## TASK GOAL
Using the records below, filter for lines that contain the string "href" and copy them out.

## AVAILABLE DATA
####################

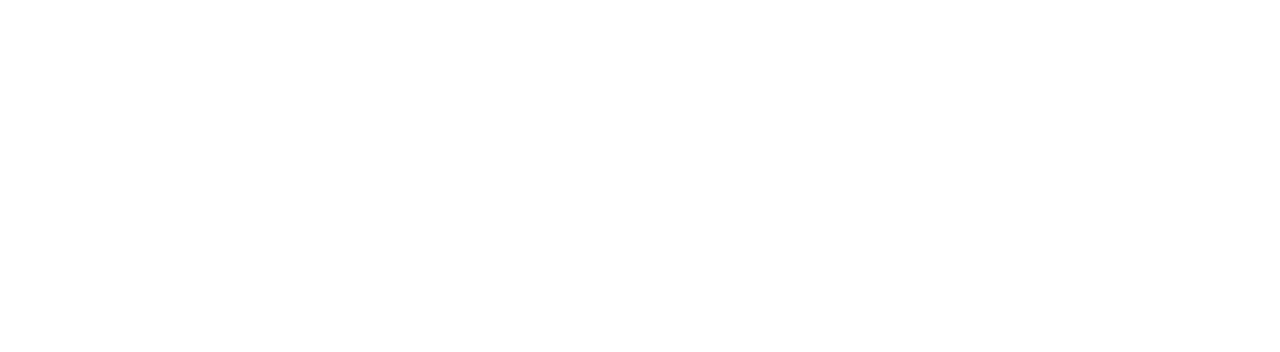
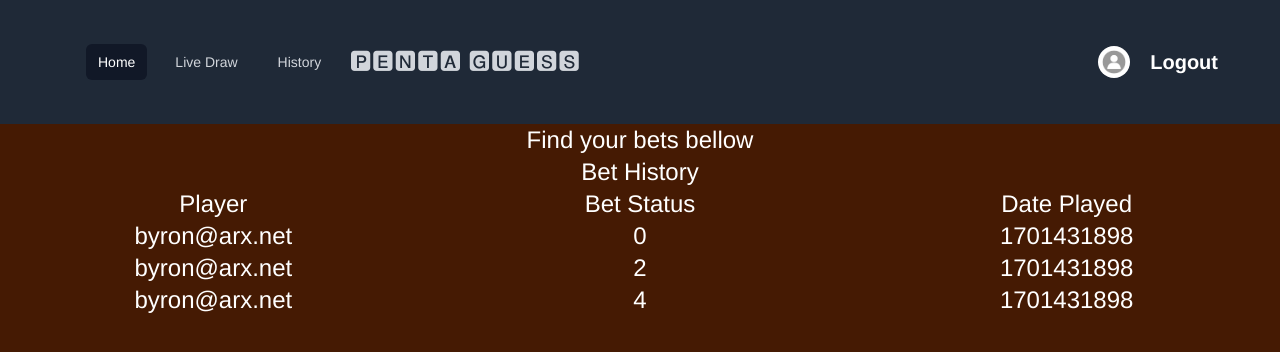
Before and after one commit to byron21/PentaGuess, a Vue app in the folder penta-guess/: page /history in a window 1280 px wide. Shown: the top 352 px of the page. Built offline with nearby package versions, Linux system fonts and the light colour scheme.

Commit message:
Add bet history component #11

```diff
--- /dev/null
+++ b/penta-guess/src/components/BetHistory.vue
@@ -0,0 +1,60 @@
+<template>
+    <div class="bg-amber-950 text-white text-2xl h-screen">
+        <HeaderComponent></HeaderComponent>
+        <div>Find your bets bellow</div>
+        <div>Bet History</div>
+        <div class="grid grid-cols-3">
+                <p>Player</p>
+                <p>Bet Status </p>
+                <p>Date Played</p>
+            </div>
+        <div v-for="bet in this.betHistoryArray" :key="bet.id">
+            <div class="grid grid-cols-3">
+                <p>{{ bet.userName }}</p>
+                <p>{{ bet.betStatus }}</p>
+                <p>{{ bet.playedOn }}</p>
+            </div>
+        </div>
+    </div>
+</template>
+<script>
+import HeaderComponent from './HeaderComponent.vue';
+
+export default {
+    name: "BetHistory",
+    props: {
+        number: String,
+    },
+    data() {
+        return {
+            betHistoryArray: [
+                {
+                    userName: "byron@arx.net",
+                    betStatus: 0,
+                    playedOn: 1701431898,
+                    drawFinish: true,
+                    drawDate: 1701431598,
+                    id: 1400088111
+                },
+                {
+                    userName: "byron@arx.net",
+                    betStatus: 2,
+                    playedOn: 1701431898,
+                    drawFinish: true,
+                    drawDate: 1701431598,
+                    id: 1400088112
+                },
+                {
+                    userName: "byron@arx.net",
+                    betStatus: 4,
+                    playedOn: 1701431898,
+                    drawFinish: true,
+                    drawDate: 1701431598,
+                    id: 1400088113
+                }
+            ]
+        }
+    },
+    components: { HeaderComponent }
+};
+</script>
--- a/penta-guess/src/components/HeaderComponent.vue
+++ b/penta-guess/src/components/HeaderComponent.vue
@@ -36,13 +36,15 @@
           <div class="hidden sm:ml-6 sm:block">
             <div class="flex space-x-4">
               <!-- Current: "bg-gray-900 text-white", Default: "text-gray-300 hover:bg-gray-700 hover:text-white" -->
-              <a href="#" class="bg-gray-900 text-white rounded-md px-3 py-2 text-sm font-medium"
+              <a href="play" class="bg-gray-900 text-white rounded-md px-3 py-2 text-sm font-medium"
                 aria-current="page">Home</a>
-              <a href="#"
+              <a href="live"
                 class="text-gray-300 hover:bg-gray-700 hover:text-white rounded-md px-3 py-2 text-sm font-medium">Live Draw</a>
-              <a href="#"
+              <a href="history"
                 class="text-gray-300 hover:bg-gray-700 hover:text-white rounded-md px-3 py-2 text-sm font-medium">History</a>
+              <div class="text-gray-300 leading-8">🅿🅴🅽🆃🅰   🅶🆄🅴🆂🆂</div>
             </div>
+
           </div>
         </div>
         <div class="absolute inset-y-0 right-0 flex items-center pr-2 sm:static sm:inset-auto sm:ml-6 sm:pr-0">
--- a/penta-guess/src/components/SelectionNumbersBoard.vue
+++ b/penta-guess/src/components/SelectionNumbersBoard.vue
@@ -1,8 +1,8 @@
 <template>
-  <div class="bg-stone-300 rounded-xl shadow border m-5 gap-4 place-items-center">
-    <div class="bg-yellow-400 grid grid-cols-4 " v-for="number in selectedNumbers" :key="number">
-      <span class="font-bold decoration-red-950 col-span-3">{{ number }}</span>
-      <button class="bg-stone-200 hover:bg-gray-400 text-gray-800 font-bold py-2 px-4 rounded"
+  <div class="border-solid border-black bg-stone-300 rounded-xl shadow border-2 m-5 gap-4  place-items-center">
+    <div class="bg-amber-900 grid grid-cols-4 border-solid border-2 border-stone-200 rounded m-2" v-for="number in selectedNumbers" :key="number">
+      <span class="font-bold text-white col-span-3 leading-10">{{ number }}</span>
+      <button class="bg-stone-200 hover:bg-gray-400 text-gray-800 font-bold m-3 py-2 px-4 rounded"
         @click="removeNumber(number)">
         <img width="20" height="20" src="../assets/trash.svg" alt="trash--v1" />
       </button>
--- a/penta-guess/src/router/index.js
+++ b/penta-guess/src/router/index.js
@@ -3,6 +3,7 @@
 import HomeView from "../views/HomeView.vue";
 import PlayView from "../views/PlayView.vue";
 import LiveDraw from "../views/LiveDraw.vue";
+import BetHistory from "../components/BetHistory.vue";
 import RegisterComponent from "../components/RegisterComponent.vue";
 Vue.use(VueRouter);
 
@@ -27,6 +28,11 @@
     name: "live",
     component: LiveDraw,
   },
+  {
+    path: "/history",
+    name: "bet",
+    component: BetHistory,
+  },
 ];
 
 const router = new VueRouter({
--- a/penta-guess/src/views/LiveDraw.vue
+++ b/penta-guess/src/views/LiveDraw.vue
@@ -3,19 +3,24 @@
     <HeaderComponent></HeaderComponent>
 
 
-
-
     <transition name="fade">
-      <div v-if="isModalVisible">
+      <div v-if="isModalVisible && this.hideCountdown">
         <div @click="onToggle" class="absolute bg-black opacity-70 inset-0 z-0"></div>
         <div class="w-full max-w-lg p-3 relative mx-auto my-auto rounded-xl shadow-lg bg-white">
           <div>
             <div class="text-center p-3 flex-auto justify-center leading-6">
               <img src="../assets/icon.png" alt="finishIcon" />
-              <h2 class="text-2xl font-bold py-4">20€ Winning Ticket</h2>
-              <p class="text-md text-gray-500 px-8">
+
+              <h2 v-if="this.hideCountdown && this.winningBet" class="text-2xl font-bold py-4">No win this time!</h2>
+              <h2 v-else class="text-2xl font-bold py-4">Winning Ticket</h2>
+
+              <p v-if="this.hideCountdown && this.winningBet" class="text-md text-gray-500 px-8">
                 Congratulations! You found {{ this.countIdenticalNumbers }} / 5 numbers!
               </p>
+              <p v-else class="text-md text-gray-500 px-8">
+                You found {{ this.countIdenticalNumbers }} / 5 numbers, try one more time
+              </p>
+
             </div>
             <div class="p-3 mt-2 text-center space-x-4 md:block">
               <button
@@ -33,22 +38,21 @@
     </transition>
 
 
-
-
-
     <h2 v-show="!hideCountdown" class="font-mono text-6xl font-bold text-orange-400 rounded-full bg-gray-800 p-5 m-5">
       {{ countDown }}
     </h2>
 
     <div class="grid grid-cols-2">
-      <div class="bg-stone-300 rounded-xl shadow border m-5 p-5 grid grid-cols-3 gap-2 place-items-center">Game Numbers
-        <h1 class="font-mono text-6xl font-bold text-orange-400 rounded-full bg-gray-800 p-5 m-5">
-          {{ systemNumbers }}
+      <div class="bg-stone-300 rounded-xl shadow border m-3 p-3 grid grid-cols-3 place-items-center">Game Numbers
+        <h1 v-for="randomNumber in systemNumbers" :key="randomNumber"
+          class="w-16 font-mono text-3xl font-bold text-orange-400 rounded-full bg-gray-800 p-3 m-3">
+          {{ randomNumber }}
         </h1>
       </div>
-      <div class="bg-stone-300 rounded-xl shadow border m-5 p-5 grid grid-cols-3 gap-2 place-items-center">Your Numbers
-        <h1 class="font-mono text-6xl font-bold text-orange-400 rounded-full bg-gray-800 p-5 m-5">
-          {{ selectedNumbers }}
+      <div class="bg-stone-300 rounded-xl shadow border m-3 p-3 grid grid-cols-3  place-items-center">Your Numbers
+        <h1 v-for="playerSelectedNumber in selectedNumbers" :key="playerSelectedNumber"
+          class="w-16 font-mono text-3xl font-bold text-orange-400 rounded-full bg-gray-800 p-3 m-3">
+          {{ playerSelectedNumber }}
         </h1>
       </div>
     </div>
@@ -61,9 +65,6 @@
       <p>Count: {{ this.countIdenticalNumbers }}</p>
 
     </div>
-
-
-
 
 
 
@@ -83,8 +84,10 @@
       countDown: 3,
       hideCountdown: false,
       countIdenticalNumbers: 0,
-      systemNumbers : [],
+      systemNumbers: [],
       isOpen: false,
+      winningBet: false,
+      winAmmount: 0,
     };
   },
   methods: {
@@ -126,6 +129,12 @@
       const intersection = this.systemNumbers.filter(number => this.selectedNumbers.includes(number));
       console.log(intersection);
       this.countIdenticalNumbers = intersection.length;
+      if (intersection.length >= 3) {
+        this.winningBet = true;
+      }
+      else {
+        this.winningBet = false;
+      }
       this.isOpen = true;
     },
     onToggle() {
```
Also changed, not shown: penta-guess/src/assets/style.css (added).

####################

## WORKED SOLUTION
-              <a href="#" class="bg-gray-900 text-white rounded-md px-3 py-2 text-sm font-medium"
+              <a href="play" class="bg-gray-900 text-white rounded-md px-3 py-2 text-sm font-medium"
-              <a href="#"
+              <a href="live"
-              <a href="#"
+              <a href="history"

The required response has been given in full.